Amir ElSaffar, a Chicago-born jazz trumpeter and composer, incorporates Iraqi musical traditions in his 17-piece Rivers of Sound orchestra.
In this edition of The Checkout, we delve deep into the maqam, a system of melodic modes in Arabic music that produces exotic layers of sound and dense microtonal harmonies. ElSaffar combines these Iraqi traditions with his love of jazz in creating a stream of music that Western audiences aren’t accustomed to hearing. “Arabic music and jazz is not a very well explored territory,” he says. “There’s not a lot out there that’s holding up both ends of the conversation.”
In our conversation, ElSaffar made a point of connecting the maqam to one of his early trumpet influences, Miles Davis: “When I listen to ‘So What’ now, I hear it as a maqam, I don’t hear it as a mode. There’s one section of Not Two, the Rivers of Sound recording, that has the ‘So What’ modulation.”
Amir ElSaffar’s recording Not Two (New Amsterdam)CREDIT COURTESY OF ARTIST

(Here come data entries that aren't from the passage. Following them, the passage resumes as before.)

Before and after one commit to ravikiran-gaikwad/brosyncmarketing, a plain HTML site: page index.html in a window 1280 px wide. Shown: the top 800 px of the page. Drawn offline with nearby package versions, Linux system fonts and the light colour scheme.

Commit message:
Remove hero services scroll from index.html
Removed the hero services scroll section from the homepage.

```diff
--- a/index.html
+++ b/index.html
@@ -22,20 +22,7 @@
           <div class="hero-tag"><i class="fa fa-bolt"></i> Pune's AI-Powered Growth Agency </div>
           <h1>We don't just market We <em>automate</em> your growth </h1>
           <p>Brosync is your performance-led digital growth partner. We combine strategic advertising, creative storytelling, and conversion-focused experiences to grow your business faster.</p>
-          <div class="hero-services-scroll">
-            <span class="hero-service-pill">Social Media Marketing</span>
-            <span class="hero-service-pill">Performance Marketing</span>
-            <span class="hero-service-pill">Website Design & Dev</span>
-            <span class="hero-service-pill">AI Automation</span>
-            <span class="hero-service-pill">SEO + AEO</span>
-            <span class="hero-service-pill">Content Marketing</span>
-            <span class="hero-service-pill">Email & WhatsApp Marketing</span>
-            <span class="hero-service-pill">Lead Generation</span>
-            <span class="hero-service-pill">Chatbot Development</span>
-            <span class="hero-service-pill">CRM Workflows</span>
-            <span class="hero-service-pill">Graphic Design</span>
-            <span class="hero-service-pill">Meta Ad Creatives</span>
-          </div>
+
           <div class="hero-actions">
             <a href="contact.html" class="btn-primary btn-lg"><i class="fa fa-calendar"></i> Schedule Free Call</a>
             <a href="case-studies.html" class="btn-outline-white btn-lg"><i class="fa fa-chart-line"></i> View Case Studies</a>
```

ElSaffar works with musicians from East and West to achieve his unique compositional agenda. His Rivers of Sound ensemble features standard jazz instrumentation: saxophones, drums, bass and guitar. But it also highlights the sounds of oud, jowza, buzuq, mridangam — and santur, a Persian stringed hammered dulcimer, played by ElSaffar himself. He also employs western classical instruments such as violin, cello, oboe, and English horn to execute his wildly dynamic vision.
The result is an exhilarating wash of sound, layers upon layers, meant to induce a phenomena commonly known in maqam as tarab, a sense of having an out-of-body experience. “Maqam music itself is very embodied, in the microtones, in the modality, in the stability of the tonic,” says ElSaffar. “There is something as you listen longer and longer, and you get deeper into it. It’s something immersive.”